◆ **Assignment**
Lines with the word "scale" in them must be copied from the records below.

◆ **Excerpted data**
──────

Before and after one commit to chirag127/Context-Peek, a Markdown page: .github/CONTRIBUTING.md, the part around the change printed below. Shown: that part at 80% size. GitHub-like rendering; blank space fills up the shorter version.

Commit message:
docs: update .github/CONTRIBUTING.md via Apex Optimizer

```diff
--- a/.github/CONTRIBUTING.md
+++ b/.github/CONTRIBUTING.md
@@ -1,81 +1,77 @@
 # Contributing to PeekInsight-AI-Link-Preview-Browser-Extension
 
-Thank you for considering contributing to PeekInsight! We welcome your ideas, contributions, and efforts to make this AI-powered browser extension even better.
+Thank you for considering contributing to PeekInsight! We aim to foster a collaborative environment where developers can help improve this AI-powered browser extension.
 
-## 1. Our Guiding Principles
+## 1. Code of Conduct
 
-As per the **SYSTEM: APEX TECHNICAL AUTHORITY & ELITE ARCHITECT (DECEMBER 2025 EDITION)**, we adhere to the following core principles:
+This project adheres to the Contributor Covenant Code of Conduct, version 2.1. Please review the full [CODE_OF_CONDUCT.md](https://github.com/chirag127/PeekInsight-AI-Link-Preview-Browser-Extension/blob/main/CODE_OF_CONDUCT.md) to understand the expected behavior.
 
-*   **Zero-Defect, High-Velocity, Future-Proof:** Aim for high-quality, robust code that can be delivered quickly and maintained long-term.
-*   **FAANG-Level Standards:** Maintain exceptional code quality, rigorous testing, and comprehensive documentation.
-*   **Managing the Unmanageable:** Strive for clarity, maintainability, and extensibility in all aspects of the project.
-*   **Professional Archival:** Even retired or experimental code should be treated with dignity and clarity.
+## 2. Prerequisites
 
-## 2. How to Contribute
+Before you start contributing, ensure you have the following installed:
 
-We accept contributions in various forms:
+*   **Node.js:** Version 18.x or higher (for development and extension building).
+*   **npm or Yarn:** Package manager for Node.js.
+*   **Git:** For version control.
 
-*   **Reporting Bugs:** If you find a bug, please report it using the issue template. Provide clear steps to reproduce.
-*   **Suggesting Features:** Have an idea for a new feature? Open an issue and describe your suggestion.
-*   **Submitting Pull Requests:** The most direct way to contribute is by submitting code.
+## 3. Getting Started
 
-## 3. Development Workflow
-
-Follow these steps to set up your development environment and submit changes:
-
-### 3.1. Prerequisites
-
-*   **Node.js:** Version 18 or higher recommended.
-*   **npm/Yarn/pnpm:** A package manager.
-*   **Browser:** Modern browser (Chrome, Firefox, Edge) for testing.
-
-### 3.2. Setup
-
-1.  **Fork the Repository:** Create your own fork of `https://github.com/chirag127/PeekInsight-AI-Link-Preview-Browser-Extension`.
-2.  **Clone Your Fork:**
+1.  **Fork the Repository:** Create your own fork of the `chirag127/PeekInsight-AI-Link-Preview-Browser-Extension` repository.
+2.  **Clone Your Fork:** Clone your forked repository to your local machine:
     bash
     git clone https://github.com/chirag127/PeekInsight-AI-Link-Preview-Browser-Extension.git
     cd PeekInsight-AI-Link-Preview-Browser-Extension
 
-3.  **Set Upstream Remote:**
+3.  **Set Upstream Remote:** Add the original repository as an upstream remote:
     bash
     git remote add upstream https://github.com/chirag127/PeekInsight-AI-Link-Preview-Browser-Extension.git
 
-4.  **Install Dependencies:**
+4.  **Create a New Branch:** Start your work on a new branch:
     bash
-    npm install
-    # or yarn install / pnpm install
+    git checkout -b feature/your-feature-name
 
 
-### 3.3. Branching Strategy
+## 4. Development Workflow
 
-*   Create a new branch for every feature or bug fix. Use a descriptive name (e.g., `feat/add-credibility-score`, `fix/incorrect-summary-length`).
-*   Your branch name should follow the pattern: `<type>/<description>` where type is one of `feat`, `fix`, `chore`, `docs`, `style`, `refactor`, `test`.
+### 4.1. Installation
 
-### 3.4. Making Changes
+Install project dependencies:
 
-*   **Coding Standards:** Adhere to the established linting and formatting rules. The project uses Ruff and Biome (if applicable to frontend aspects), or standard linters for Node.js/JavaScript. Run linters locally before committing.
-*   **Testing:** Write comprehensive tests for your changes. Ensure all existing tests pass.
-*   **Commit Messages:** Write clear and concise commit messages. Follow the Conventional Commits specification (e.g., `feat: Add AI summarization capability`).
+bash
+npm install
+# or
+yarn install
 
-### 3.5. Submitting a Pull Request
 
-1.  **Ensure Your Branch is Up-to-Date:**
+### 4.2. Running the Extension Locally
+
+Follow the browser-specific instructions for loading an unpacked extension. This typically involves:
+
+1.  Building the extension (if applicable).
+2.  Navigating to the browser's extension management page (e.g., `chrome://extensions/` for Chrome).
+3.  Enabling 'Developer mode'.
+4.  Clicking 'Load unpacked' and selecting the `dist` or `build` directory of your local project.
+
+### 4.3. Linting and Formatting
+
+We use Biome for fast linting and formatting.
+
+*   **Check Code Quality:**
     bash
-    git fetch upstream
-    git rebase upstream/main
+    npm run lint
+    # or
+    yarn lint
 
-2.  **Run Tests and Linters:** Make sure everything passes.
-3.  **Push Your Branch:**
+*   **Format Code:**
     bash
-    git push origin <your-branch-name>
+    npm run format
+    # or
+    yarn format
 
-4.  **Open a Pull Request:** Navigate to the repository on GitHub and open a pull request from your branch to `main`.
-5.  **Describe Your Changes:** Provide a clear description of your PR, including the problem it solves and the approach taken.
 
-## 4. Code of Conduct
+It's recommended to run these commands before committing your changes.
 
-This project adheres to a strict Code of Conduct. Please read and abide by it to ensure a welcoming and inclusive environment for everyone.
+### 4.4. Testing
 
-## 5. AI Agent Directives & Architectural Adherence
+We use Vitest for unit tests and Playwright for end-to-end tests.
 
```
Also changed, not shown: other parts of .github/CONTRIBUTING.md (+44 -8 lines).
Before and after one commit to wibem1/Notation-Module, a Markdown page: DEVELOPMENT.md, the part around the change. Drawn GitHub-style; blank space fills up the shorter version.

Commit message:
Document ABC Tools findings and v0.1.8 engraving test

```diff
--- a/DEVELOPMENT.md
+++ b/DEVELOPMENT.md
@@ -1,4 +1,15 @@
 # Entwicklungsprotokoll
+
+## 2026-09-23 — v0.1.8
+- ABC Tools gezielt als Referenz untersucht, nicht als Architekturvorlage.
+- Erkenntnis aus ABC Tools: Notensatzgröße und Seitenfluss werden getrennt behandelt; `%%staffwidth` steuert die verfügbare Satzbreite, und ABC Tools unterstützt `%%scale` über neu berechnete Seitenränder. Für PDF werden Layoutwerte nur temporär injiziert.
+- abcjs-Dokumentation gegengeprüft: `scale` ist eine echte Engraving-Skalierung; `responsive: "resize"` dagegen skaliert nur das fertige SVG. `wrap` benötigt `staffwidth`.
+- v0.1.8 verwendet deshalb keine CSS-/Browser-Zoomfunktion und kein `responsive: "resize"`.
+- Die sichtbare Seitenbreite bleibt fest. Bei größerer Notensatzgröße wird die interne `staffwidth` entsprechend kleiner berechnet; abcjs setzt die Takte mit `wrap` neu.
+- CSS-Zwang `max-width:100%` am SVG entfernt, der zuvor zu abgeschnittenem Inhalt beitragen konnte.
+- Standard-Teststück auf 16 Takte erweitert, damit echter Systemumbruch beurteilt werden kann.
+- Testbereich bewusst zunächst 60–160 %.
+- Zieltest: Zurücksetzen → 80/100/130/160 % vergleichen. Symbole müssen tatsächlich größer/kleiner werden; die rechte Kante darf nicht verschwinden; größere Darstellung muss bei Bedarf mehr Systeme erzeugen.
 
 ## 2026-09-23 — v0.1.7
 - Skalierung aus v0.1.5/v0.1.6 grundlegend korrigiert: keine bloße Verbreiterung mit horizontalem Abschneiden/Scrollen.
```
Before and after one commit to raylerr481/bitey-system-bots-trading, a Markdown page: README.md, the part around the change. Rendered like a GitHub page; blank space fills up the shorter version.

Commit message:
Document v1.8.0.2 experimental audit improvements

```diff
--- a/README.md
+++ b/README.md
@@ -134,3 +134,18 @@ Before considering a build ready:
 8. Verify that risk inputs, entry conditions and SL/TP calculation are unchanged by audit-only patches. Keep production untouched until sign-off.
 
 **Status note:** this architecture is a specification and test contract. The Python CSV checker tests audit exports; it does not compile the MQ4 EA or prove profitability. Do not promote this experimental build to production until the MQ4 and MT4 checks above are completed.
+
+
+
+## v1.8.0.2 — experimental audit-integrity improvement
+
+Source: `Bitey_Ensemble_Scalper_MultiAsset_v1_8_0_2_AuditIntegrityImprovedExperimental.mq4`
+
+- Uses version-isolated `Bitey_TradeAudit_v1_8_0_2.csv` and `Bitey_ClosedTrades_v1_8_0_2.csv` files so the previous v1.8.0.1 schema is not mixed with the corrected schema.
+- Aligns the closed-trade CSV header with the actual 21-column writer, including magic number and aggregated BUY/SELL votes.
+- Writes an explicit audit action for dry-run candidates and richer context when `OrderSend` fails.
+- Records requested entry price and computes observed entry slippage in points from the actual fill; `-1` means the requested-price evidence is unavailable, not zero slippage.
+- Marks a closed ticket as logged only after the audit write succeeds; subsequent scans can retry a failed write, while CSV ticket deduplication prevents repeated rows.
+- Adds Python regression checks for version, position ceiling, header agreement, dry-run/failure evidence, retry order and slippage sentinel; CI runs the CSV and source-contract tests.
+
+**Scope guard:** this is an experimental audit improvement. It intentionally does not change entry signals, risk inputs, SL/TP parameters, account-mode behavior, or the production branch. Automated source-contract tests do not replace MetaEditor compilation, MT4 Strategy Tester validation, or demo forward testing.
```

──────

◆ **Answer area**
+- Erkenntnis aus ABC Tools: Notensatzgröße und Seitenfluss werden getrennt behandelt; `%%staffwidth` steuert die verfügbare Satzbreite, und ABC Tools unterstützt `%%scale` über neu berechnete Seitenränder. Für PDF werden Layoutwerte nur temporär injiziert.
+- abcjs-Dokumentation gegengeprüft: `scale` ist eine echte Engraving-Skalierung; `responsive: "resize"` dagegen skaliert nur das fertige SVG. `wrap` benötigt `staffwidth`.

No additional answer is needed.